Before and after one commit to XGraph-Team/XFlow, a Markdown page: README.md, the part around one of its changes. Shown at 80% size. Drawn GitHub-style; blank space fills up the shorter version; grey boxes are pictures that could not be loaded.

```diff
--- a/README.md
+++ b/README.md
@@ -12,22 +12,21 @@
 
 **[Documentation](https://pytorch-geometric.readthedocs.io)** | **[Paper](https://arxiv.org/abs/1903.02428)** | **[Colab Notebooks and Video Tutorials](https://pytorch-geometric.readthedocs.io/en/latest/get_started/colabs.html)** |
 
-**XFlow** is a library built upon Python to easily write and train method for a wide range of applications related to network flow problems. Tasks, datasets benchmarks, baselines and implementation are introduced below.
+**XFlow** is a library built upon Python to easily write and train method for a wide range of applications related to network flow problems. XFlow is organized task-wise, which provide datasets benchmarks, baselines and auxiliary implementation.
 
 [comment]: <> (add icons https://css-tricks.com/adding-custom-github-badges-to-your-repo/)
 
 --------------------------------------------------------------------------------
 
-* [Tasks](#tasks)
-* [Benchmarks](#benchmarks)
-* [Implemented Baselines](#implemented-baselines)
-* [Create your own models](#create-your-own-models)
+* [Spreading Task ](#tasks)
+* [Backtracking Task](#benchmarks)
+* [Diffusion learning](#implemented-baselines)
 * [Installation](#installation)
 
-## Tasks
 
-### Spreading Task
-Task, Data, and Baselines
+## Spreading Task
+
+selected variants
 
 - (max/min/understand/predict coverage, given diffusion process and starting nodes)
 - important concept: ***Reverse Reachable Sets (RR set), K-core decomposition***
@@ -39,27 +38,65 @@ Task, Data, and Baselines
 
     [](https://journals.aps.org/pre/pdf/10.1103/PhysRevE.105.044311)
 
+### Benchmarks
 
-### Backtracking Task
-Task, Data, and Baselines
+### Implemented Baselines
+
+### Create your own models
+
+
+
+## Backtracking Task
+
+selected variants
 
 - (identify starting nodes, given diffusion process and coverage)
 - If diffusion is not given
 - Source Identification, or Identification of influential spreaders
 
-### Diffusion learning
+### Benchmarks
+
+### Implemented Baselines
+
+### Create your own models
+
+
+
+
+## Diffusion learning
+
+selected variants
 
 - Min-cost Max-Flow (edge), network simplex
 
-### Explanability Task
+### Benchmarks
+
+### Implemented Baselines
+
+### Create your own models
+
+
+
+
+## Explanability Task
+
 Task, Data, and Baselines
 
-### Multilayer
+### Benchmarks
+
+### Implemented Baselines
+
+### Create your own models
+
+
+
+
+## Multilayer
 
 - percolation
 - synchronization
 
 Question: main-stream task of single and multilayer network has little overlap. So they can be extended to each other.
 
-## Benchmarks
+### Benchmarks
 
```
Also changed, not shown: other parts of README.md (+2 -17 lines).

☆ ☆ ☆ ☆ ☆

Required work:
Show the lines of the entries that include the string "Backtracking", copying each in full.

Answer box:
+* [Backtracking Task](#benchmarks)
-### Backtracking Task
+## Backtracking Task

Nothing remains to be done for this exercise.